New York Fellows Virtual Luncheon
This event is free to registerees.
Featured Keynote: “Flight, Fight and Freedom: Delinquency and the Construction of Black Masculinity at the Training School for Boys at St. Charles” with Tera Agyepong (ABF Research Professor; Associate Professor of Legal History and African American History, DePaul University)

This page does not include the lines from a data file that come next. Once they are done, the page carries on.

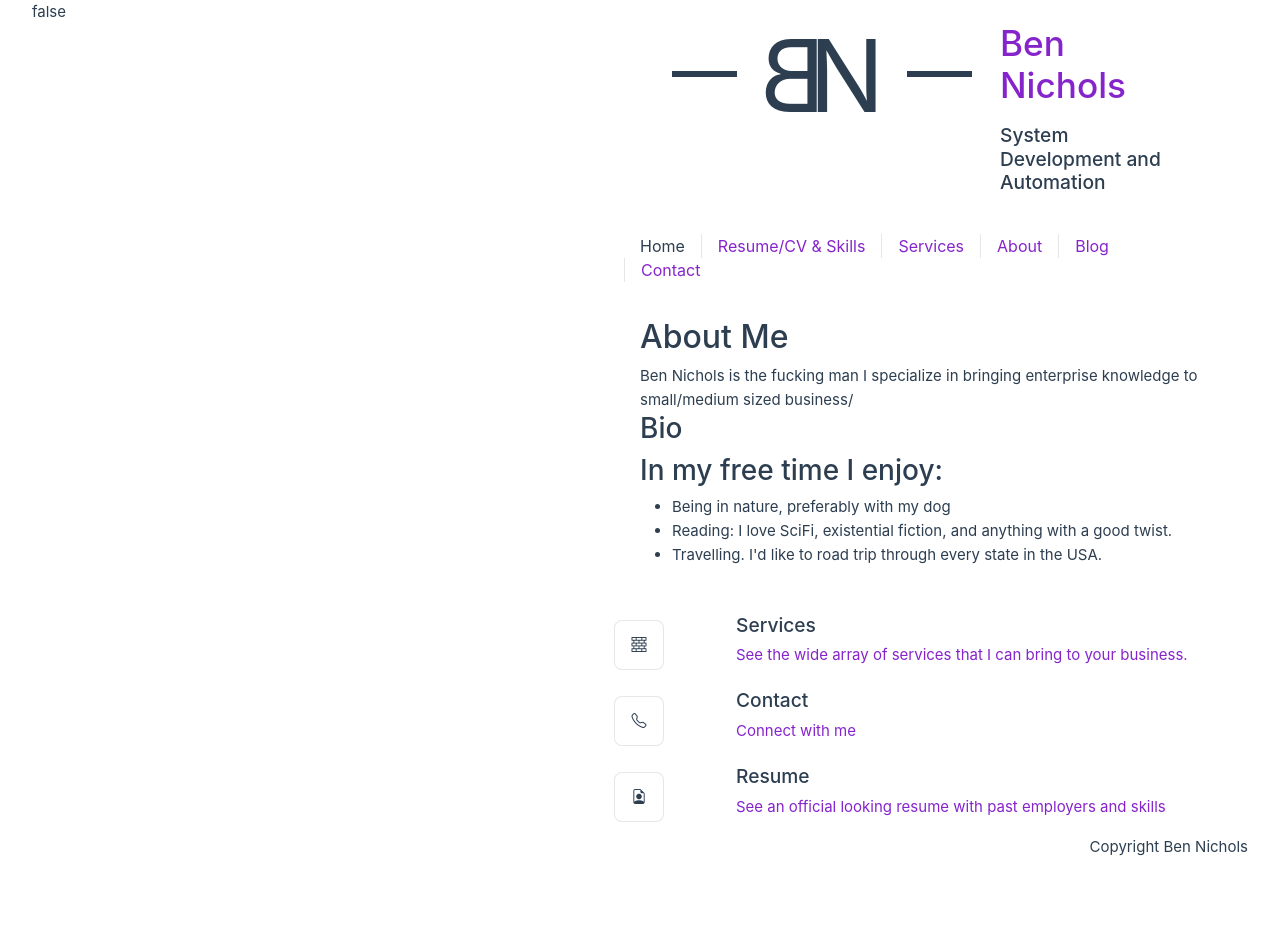
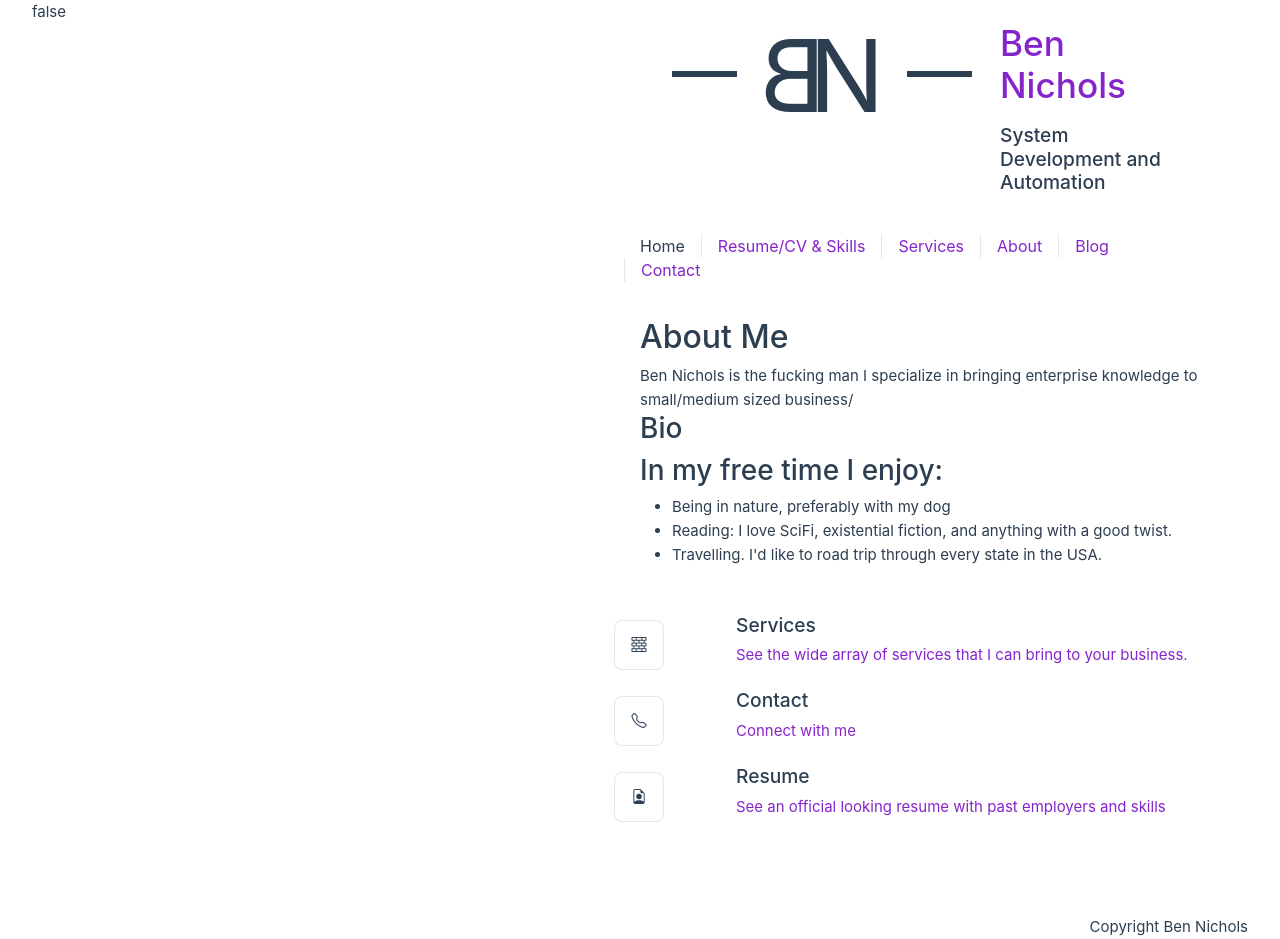
Before and after one commit to bnichs/bnichs-public, a Vue app in the folder bnichs/: page / in a window 1280 px wide. Before the commit the page ends 859 px from the top, so only its background shows below. Built offline with nearby package versions, Linux system fonts and the light colour scheme.

Commit message:
Footer placement

```diff
--- a/bnichs/src/App.vue
+++ b/bnichs/src/App.vue
@@ -57,6 +57,12 @@ export default {
 
 footer{
   float: right;
+  /*position: absolute;*/
+  /*bottom: 0;*/
+  /*left: 0;*/
+  text-align: center;
+  display: block;
+  margin: 10vh 0 0 0;
 }
 
 header {
```
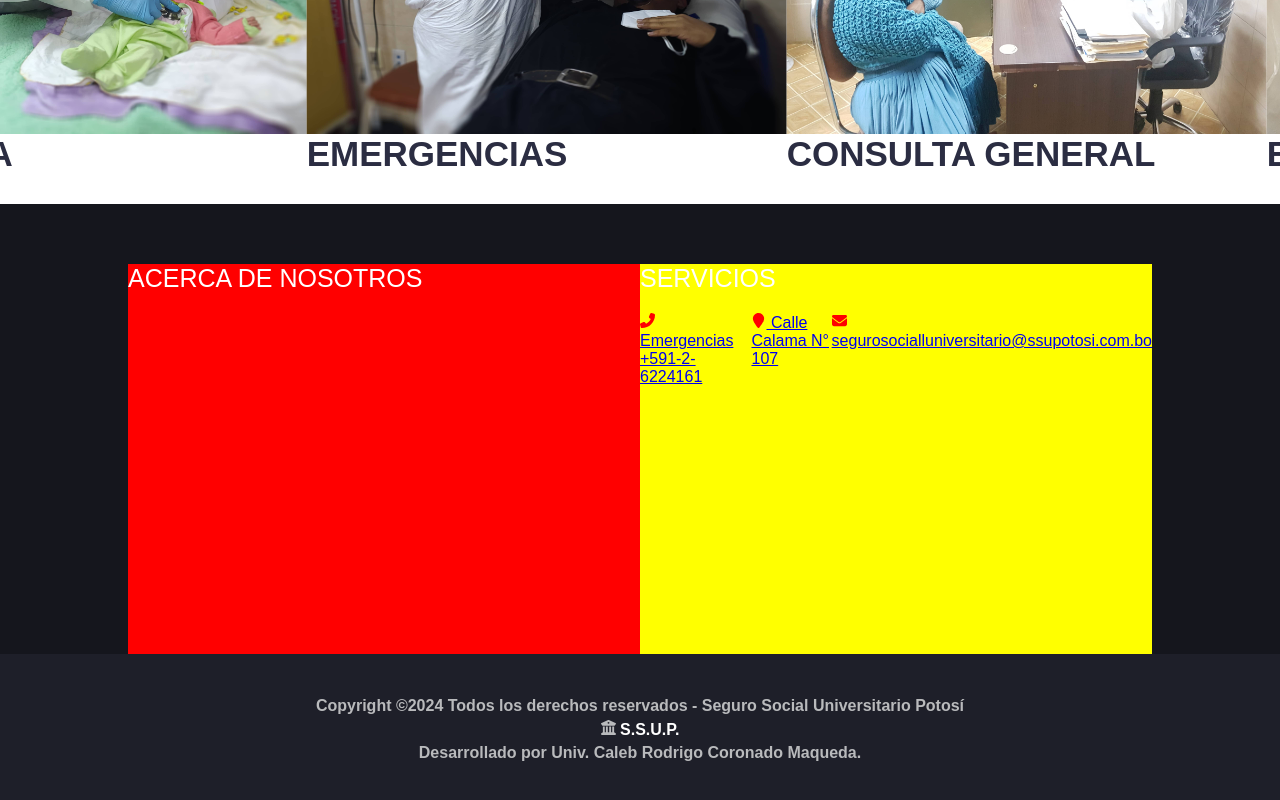
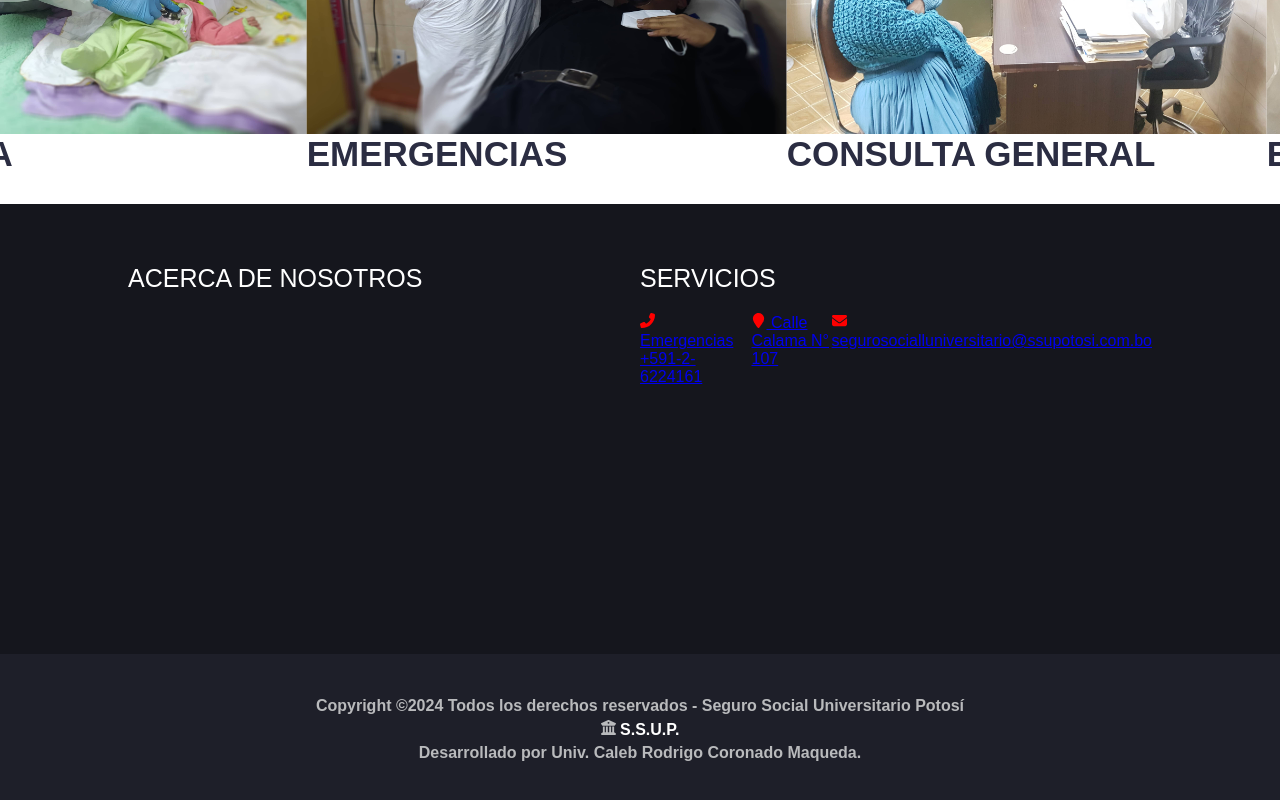
Before and after one commit to dreivaj/SIS414JS24, an Angular app in the folder segundoParcial/: page / in a window 1280 px wide. Shown: the part 2446-3246 px from the top of the page. Built offline with nearby package versions, Linux system fonts and the light colour scheme.

Commit message:
examen sin terminar

```diff
--- a/segundoParcial/angular.json
+++ b/segundoParcial/angular.json
@@ -39,8 +39,8 @@
                 },
                 {
                   "type": "anyComponentStyle",
-                  "maximumWarning": "2kb",
-                  "maximumError": "4kb"
+                  "maximumWarning": "1gb",
+                  "maximumError": "1gb"
                 }
               ],
               "outputHashing": "all"
--- a/segundoParcial/src/app/footer/footer.component.css
+++ b/segundoParcial/src/app/footer/footer.component.css
@@ -13,7 +13,6 @@
         .sectOne{
             width: 50%;
             margin-top: 60px;
-            background: red;
             & h1{
                 font-size: 25px;
                 font-weight: 400;
@@ -44,13 +43,12 @@
                     & img{
                         width: 15px;
                         height: 15px;
+
                     }
                 }
             }
-            background: yellow;
         }
     }
-
     .copyAndMore{
         width: 100%;
         height: 25%;
```
Also changed, not shown: segundoParcial/firebase.json (added), 1 other file (tests, documents, lock files or other folders).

This presentation will examine how notions of race, age, and black masculinity shaped the evolution of juvenile justice in Illinois. In the early 1900’s, an increasing number of African-American boys at the Training School for Boys at St. Charles were represented through a hyper-masculine trope that embodied danger, criminality, and menacing sexuality, and triggered a punitive turn in institutional policies and state juvenile justice laws beginning in the 1930’s. In communities surrounding the School, residents began to advocate for more punishment and stricter confinement policies. By 1939, hysteria led the Illinois’ General Assembly to mandate the construction of the state’s first maximum security-prison for children, ultimately creating a more punitive juvenile justice system for children nationwide.
The Fellows gratefully recognize: